WHAT THE TASK ASKS: When a line in the entries below contains the word "middle", copy that line.

MATERIAL TO PROCESS:

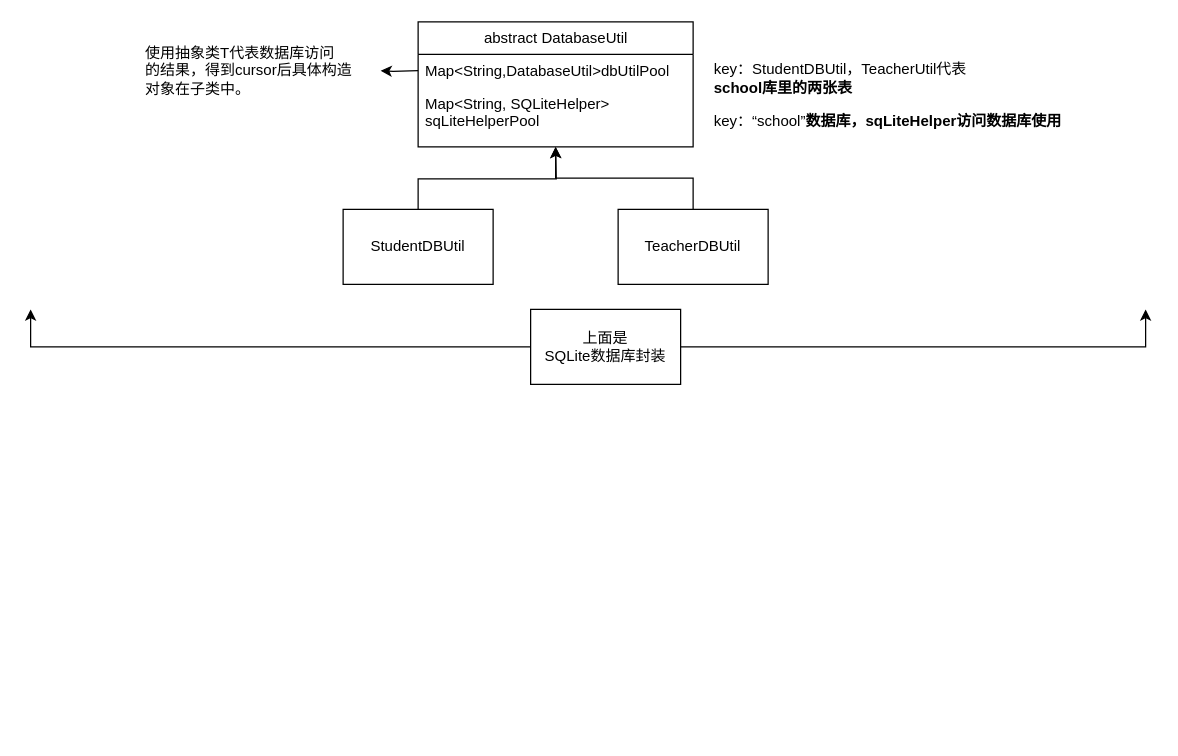
Before: WorkRecord/项目相关问题.drawio in baizhu0414/Diagrams, a draw.io diagram. Source tidied: cells renumbered, new cells numbered last; positions are measured from the earlier drawing's top-left corner, leaving out a move shared by most shapes. Both pictures are drawn from the tidied source at 125%, with x=0, y=0 at pixel (30, 21).
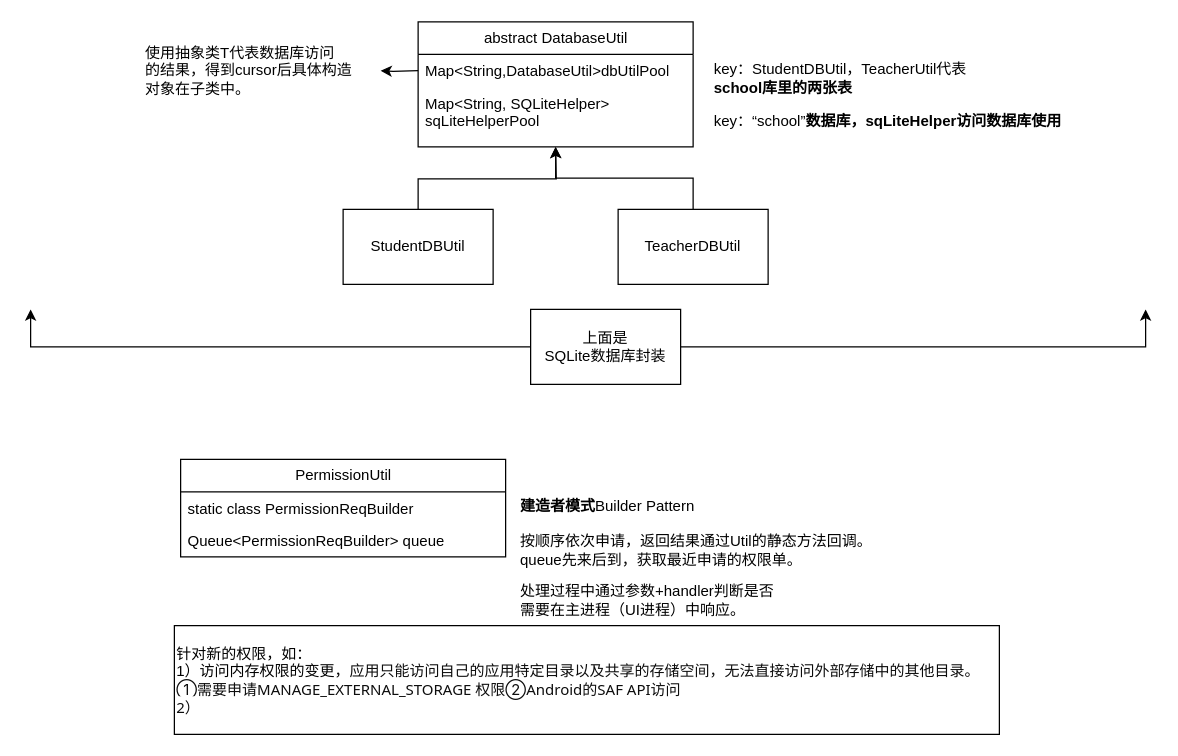
Above is the later version.

Diff of the diagram source:
```diff
@@
+    <mxCell id="16" value="PermissionUtil" style="swimlane;fontStyle=0;horizontal=1;startSize=26;fillColor=none;html=1;" parent="1" vertex="1">
+      <mxGeometry x="120" y="350" width="260" height="78" as="geometry" />
+    </mxCell>
+    <mxCell id="17" value="static&amp;nbsp;class PermissionReqBuilder" style="text;strokeColor=none;fillColor=none;align=left;verticalAlign=top;spacingLeft=4;spacingRight=4;overflow=hidden;whiteSpace=wrap;html=1;" parent="16" vertex="1">
+      <mxGeometry y="26" width="260" height="26" as="geometry" />
+    </mxCell>
+    <mxCell id="18" value="Queue&amp;lt;PermissionReqBuilder&amp;gt;&amp;nbsp;queue" style="text;strokeColor=none;fillColor=none;align=left;verticalAlign=top;spacingLeft=4;spacingRight=4;overflow=hidden;whiteSpace=wrap;html=1;" parent="16" vertex="1">
+      <mxGeometry y="52" width="260" height="26" as="geometry" />
+    </mxCell>
+    <mxCell id="19" value="&lt;b&gt;建造者模式&lt;/b&gt;Builder&amp;nbsp;Pattern" style="text;html=1;align=left;verticalAlign=middle;strokeColor=none;fillColor=none;" parent="1" vertex="1">
+      <mxGeometry x="390" y="373" width="160" height="30" as="geometry" />
+    </mxCell>
+    <mxCell id="20" value="按顺序依次申请，返回结果通过Util的静态方法回调。&lt;div&gt;queue先来后到，获取最近申请的权限单。&lt;/div&gt;" style="text;html=1;align=left;verticalAlign=middle;strokeColor=none;fillColor=none;" parent="1" vertex="1">
+      <mxGeometry x="390" y="403" width="300" height="40" as="geometry" />
+    </mxCell>
+    <mxCell id="21" value="处理过程中通过参数+handler判断是否&lt;div&gt;需要在主进程（UI进程）中响应。&lt;/div&gt;" style="text;html=1;align=left;verticalAlign=middle;strokeColor=none;fillColor=none;" parent="1" vertex="1">
+      <mxGeometry x="390" y="443" width="230" height="40" as="geometry" />
+    </mxCell>
+    <mxCell id="22" value="针对新的权限，如：&lt;div style=&quot;font-size: 12px;&quot;&gt;1）访问内存权限的变更，&lt;span style=&quot;color: rgb(13, 13, 13); font-family: Söhne, ui-sans-serif, system-ui, -apple-system, &amp;quot;Segoe UI&amp;quot;, Roboto, Ubuntu, Cantarell, &amp;quot;Noto Sans&amp;quot;, sans-serif, &amp;quot;Helvetica Neue&amp;quot;, Arial, &amp;quot;Apple Color Emoji&amp;quot;, &amp;quot;Segoe UI Emoji&amp;quot;, &amp;quot;Segoe UI Symbol&amp;quot;, &amp;quot;Noto Color Emoji&amp;quot;; font-size: 12px; white-space-collapse: preserve; background-color: rgb(255, 255, 255);&quot;&gt;应用只能访问自己的应用特定目录以及共享的存储空间，无法直接访问外部存储中的其他目录。①需要申请&lt;/span&gt;&lt;span style=&quot;background-color: rgb(255, 255, 255); color: rgb(13, 13, 13); font-family: Söhne, ui-sans-serif, system-ui, -apple-system, &amp;quot;Segoe UI&amp;quot;, Roboto, Ubuntu, Cantarell, &amp;quot;Noto Sans&amp;quot;, sans-serif, &amp;quot;Helvetica Neue&amp;quot;, Arial, &amp;quot;Apple Color Emoji&amp;quot;, &amp;quot;Segoe UI Emoji&amp;quot;, &amp;quot;Segoe UI Symbol&amp;quot;, &amp;quot;Noto Color Emoji&amp;quot;; font-size: 12px; white-space-collapse: preserve;&quot;&gt;MANAGE_EXTERNAL_STORAGE 权限②Android的SAF API访问&lt;/span&gt;&lt;/div&gt;&lt;div style=&quot;font-size: 12px;&quot;&gt;&lt;span style=&quot;background-color: rgb(255, 255, 255); color: rgb(13, 13, 13); font-family: Söhne, ui-sans-serif, system-ui, -apple-system, &amp;quot;Segoe UI&amp;quot;, Roboto, Ubuntu, Cantarell, &amp;quot;Noto Sans&amp;quot;, sans-serif, &amp;quot;Helvetica Neue&amp;quot;, Arial, &amp;quot;Apple Color Emoji&amp;quot;, &amp;quot;Segoe UI Emoji&amp;quot;, &amp;quot;Segoe UI Symbol&amp;quot;, &amp;quot;Noto Color Emoji&amp;quot;; font-size: 12px; white-space-collapse: preserve;&quot;&gt;2）&lt;/span&gt;&lt;/div&gt;" style="whiteSpace=wrap;html=1;fontSize=12;align=left;" parent="1" vertex="1">
+      <mxGeometry x="115" y="483" width="660" height="87" as="geometry" />
+    </mxCell>
```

TASK OUTPUT:
+    <mxCell id="19" value="&lt;b&gt;建造者模式&lt;/b&gt;Builder&amp;nbsp;Pattern" style="text;html=1;align=left;verticalAlign=middle;strokeColor=none;fillColor=none;" parent="1" vertex="1">
+    <mxCell id="20" value="按顺序依次申请，返回结果通过Util的静态方法回调。&lt;div&gt;queue先来后到，获取最近申请的权限单。&lt;/div&gt;" style="text;html=1;align=left;verticalAlign=middle;strokeColor=none;fillColor=none;" parent="1" vertex="1">
+    <mxCell id="21" value="处理过程中通过参数+handler判断是否&lt;div&gt;需要在主进程（UI进程）中响应。&lt;/div&gt;" style="text;html=1;align=left;verticalAlign=middle;strokeColor=none;fillColor=none;" parent="1" vertex="1">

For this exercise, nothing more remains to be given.